— Task statement —
Gather each line in the entries that includes the string "body".

____ Source data

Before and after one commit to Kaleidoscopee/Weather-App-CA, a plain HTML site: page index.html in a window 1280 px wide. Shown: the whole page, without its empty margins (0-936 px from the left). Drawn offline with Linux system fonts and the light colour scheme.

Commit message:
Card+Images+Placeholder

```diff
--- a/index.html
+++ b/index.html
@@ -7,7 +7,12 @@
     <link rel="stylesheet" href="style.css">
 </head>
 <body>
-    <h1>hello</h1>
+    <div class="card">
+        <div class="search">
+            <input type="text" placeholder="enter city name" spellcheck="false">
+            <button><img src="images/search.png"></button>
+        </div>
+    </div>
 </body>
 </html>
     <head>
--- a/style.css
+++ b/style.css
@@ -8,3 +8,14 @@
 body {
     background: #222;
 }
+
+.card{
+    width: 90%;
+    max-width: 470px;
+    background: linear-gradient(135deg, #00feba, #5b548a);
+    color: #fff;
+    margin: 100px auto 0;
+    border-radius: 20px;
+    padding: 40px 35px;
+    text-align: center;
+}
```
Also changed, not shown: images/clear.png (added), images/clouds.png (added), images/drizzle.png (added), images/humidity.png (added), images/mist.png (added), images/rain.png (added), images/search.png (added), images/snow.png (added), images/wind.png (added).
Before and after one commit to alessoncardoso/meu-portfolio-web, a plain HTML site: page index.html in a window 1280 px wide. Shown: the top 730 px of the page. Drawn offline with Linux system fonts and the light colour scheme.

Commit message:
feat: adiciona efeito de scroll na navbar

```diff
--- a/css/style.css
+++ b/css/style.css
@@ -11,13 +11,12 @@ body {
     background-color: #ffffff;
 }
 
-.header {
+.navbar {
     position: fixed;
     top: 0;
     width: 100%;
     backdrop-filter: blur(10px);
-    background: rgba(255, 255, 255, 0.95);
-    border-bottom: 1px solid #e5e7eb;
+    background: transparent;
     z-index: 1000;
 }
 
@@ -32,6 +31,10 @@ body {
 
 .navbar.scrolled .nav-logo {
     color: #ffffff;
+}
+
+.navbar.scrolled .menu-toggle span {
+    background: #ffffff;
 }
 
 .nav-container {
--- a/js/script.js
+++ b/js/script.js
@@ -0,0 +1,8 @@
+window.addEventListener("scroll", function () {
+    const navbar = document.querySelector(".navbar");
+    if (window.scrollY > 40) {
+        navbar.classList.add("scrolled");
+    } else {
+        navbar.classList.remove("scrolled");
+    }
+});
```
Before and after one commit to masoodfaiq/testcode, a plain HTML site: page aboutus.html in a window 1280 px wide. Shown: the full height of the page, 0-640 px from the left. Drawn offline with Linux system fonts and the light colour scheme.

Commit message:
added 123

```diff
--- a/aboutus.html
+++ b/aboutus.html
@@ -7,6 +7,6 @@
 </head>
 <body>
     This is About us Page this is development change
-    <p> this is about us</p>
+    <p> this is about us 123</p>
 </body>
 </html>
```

________

— Solved exercise —
 <body>
 </body>
 body {
@@ -11,13 +11,12 @@ body {
@@ -32,6 +31,10 @@ body {
 <body>
 </body>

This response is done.